*** Opening of RECORDS SUPPLIED ***
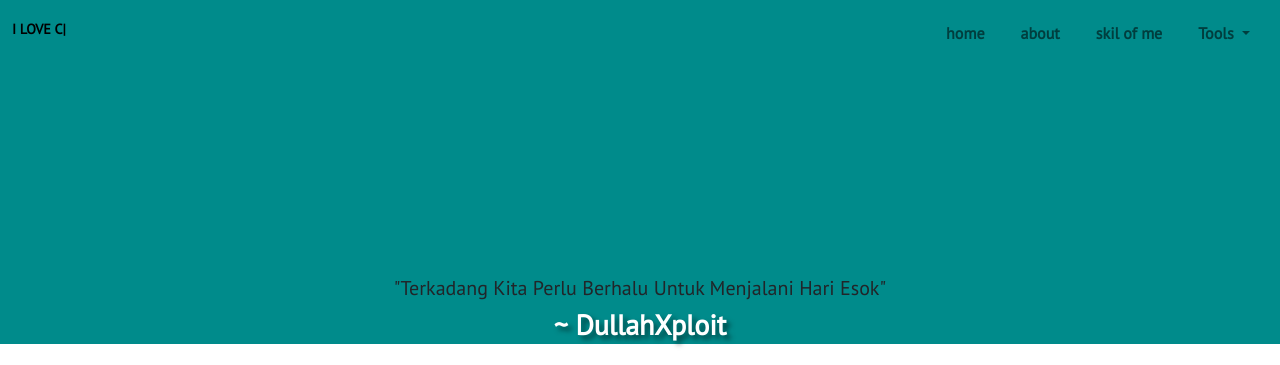
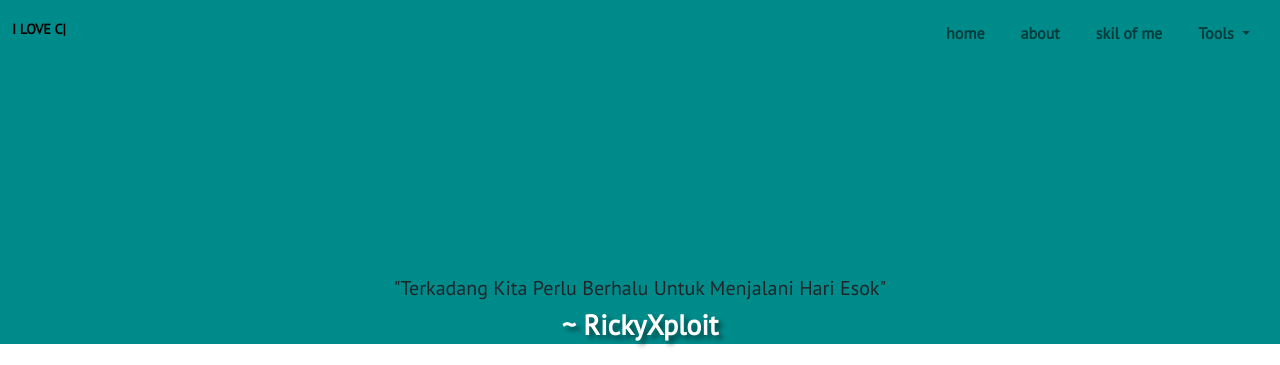
Before and after one commit to rickyacode/rickyacode.github.io, a plain HTML site: page index.html in a window 1280 px wide. Shown: the top 365 px of the page. Drawn offline with Linux system fonts and the light colour scheme.

Commit message:
Update index.html

```diff
--- a/index.html
+++ b/index.html
@@ -63,7 +63,7 @@
 	<section id="home">
 		<div class="meogi text-center">
 			<h6>"Terkadang Kita Perlu Berhalu Untuk Menjalani Hari Esok"</h6>
-            <h3>~ DullahXploit</h3>
+            <h3>~ RickyXploit</h3>
             </div>
           </section>
 
```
*** Close of RECORDS SUPPLIED ***
= WHAT NEEDS TO BE DONE =
Write every line above out again exactly; pictures do not belong in the copy.

= RESULT OF THE EXERCISE =
Before and after one commit to rickyacode/rickyacode.github.io, a plain HTML site: page index.html in a window 1280 px wide. Shown: the top 365 px of the page. Drawn offline with Linux system fonts and the light colour scheme.

Commit message:
Update index.html

```diff
--- a/index.html
+++ b/index.html
@@ -63,7 +63,7 @@
 	<section id="home">
 		<div class="meogi text-center">
 			<h6>"Terkadang Kita Perlu Berhalu Untuk Menjalani Hari Esok"</h6>
-            <h3>~ DullahXploit</h3>
+            <h3>~ RickyXploit</h3>
             </div>
           </section>
 
```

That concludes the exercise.